Another key skill where introverts often fall short is in networking. Understandably, the idea of meeting dozens of strangers in a strange place may seem anathema to them. However, by not reaching out to people who could help their careers along, they are putting themselves at a clear disadvantage.

Instead of approaching random people at a mega-convention, the introvert could start small, reaching out to warm leads like former classmates or colleagues from another department instead. 

It is certainly less stressful, and they might even enjoy catching up with an old friend over coffee.


Another negative phenomenon I have noticed is a particularly odd behaviour during Zoom meetings involving large groups of people.

It is the reluctance of introverts to switch on their cameras during the call, clinging tightly to the cloak of anonymity and protection that a blacked-out screen brings.

However, by lurking at the edges of the conversation, invisible to leaders, they are missing out on a huge opportunity to be noticed and noted.

And when the next round of names for promotion comes around, these decision-makers will be wondering: “Does he even work here? I’ve never seen him before. Next name please.”

Instead, introverts should subscribe to the concept of being visible. Sitting in the front row of the town-hall gathering or speaking intelligently at meetings will raise your profile and put you ahead of the pack in terms of visibility.

Being notoriously shy, introverts should also learn the subtle art of self-promotion. Taking credit for excellent work done should be taught at Introvert School, but it isn’t.

From outright silence when their achievements are praised, to the self-deprecating, “Nah, it was nothing at all”, these individuals miss the chance to anchor themselves as the MVP (Most Valuable Player) of the match and let the opportunity for fame and fortune slide into oblivion.

Simply being bold enough to take credit for their accomplishments is a positive first step in building your reputation as a go-getting achiever, worthy of future promotion.

Even though society tends to celebrate the extroverts more, being introverted can be a strength in itself. By not needing to be the loudest voice in the room, to processing information more thoughtfully than their counterparts, they can perform better on many different levels.

They just need to embrace their inner nature and shatter the false belief that the noisy world was built for extroverts, and lean gently into their unique strengths to drive their career to the place they want it to be.
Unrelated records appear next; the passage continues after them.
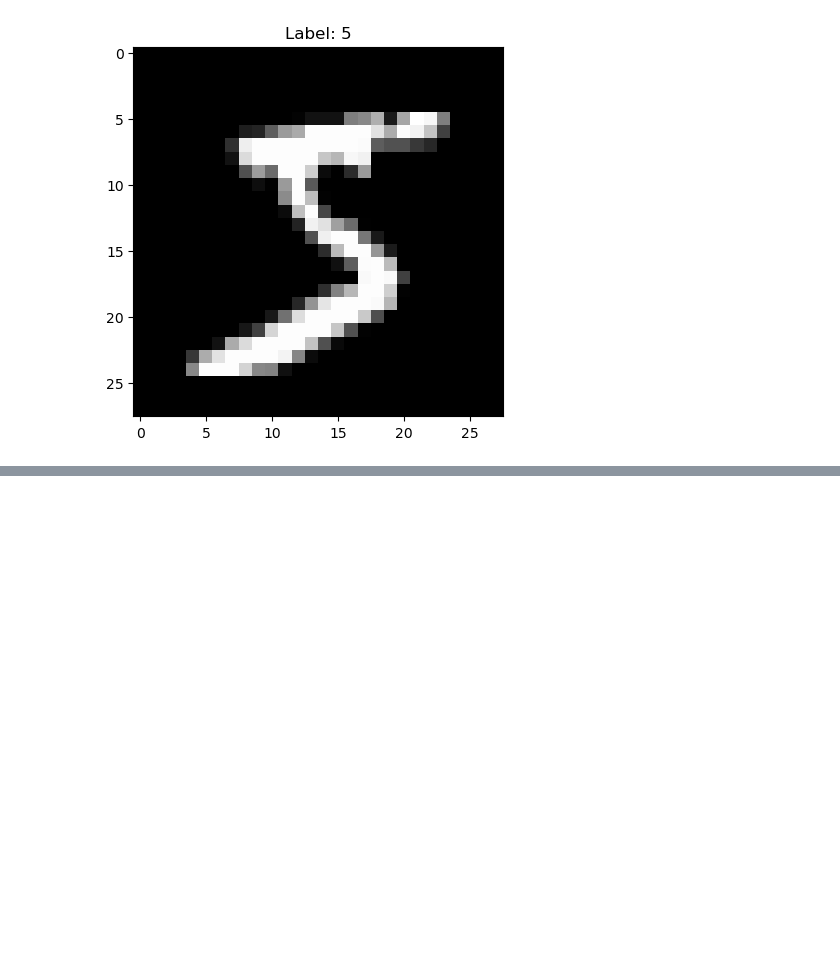
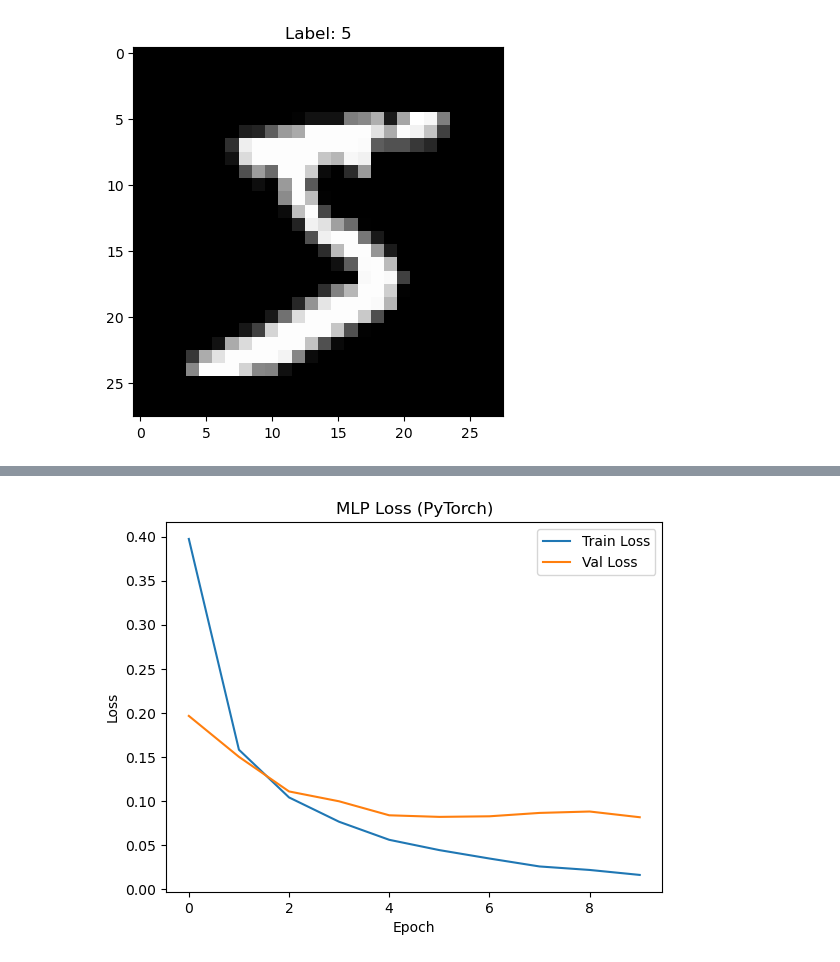
Before and after one commit to yusaonder/mnist_deeplearning, a Jupyter notebook: FET312_21040301077_DeepLeaders.ipynb, the cells around one changed output, grey strips where cells are left out. Drawn from its saved outputs; the diff is of its cells as text; code cells hidden in the pictures; blank space fills up the shorter version.

```diff
--- a/FET312_21040301077_DeepLeaders.ipynb
+++ b/FET312_21040301077_DeepLeaders.ipynb
@@ -86,3 +112,13 @@ plt.show()
+# %%
+plt.plot(train_loss_list, label='Train Loss')
+plt.plot(val_loss_list, label='Val Loss')
+plt.legend()
+plt.title('MLP Loss (PyTorch)')
+plt.xlabel('Epoch')
+plt.ylabel('Loss')
+plt.show()
+# %% [output]
+[figure, added]
 # %%
 model.eval(); plt.figure(figsize=(12,4))
 for i in range(10):
```
Also changed, not shown: parts of 5 cells of this notebook, 1 other file.
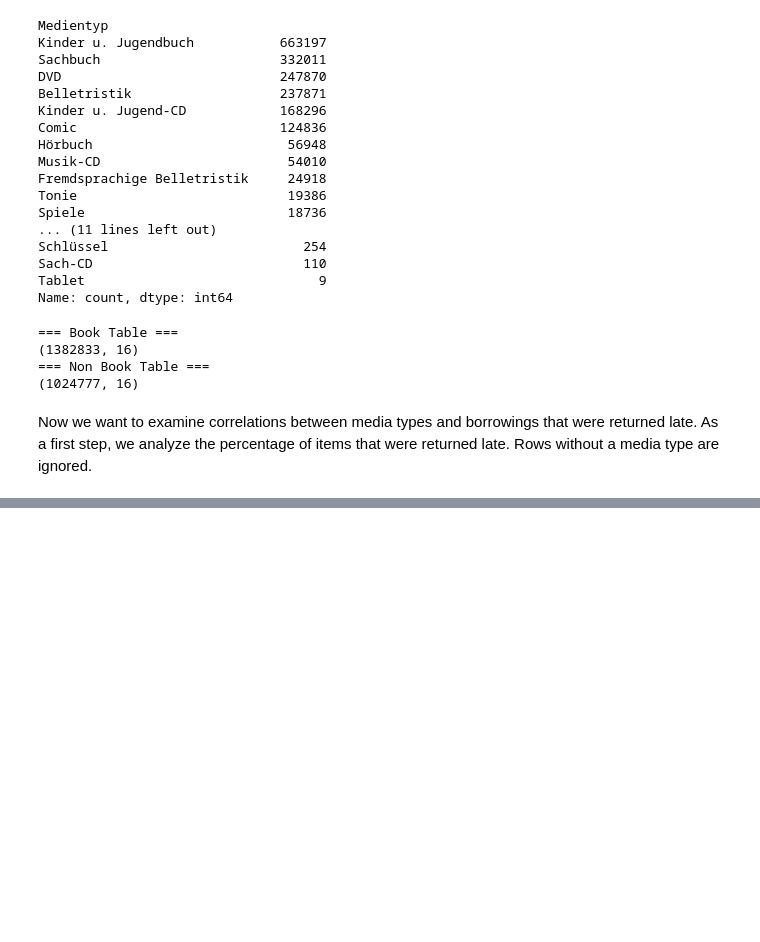
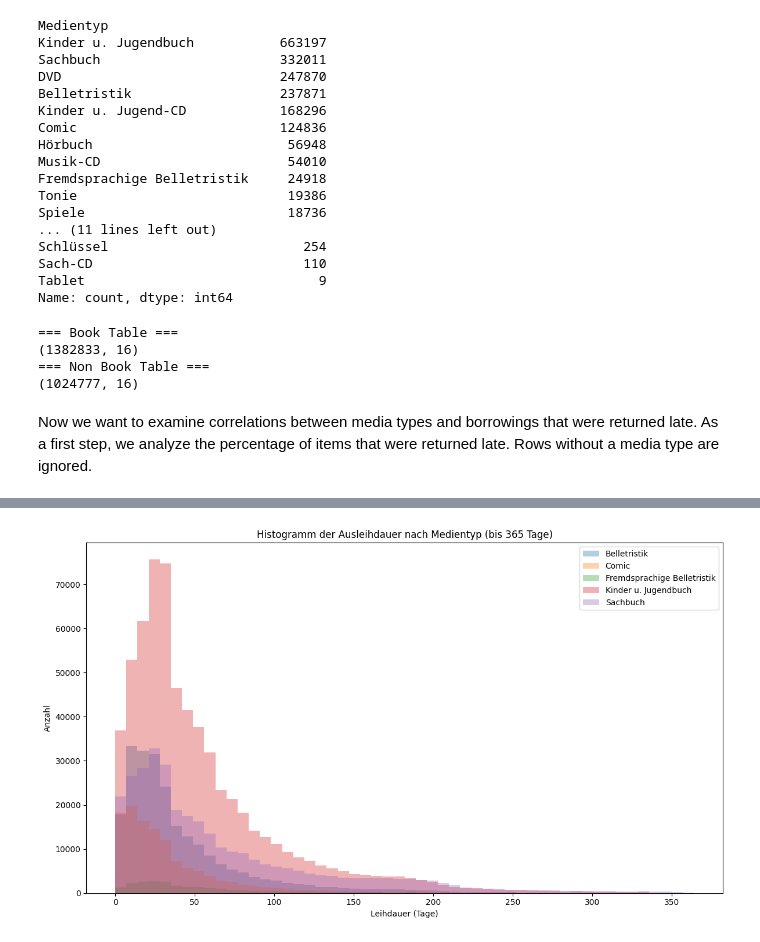
Before and after one commit to RobinAllgeier/Data_Literacy, a Jupyter notebook: notebooks/nr-notebook.ipynb, the cells around one changed output, grey strips where cells are left out. Saved outputs shown, nothing was run; the diff lists cells and outputs as text; code cells hidden in the pictures; blank space fills up the shorter version.

```diff
--- a/notebooks/nr-notebook.ipynb
+++ b/notebooks/nr-notebook.ipynb
@@ -114,0 +242,21 @@ late_borrowings_per_type_table
+# %%
+plot_df = books_frame[["Medientyp", "Leihdauer"]].dropna()
+
+xmax = 365
+plot_df = plot_df[plot_df["Leihdauer"] <= xmax]
+
+bins = np.arange(0, xmax + 1, 7)  # Wochen-Bins
+
+plt.figure(figsize=(12, 7))
+
+for media_type, group in plot_df.groupby("Medientyp"):
+    plt.hist(group["Leihdauer"], bins=bins, alpha=0.35, label=media_type)
+
+plt.title("Histogramm der Ausleihdauer nach Medientyp (bis 365 Tage)")
+plt.xlabel("Leihdauer (Tage)")
+plt.ylabel("Anzahl")
+plt.legend()
+plt.tight_layout()
+plt.show()
+# %% [output]
+[figure, added]
```
Also changed, not shown: parts of 9 cells of this notebook.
Adrian Choo is the CEO and founder of Career Agility International, a career strategy consultancy.

Source: CNA/aj


Also worth reading